[Problem description] Below are the records. State how many of their lines hold the word "label", and add nothing else.

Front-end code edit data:
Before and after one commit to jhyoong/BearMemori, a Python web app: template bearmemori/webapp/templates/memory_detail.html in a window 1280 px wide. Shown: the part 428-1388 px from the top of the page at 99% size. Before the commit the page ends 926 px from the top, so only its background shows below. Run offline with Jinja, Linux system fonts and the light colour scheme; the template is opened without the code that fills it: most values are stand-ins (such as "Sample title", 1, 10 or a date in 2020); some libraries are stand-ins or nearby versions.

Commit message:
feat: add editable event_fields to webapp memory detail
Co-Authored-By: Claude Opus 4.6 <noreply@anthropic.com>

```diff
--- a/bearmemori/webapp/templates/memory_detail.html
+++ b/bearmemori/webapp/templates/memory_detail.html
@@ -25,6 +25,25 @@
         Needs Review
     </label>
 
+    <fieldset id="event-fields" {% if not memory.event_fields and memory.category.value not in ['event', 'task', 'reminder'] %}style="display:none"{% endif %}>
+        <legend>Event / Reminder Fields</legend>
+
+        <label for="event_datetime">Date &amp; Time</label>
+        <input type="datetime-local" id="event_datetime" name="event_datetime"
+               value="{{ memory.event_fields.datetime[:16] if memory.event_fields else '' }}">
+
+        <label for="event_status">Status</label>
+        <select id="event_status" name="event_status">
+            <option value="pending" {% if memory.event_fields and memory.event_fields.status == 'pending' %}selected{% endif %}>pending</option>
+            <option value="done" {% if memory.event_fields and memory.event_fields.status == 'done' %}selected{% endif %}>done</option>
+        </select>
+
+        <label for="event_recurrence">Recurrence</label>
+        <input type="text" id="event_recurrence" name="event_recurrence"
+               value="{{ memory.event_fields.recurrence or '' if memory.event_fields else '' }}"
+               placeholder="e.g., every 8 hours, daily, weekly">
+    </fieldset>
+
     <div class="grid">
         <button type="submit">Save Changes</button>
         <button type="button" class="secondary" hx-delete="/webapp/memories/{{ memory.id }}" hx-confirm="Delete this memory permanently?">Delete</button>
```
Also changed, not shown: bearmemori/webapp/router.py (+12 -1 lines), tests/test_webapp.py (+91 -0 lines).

[Expected answer] 4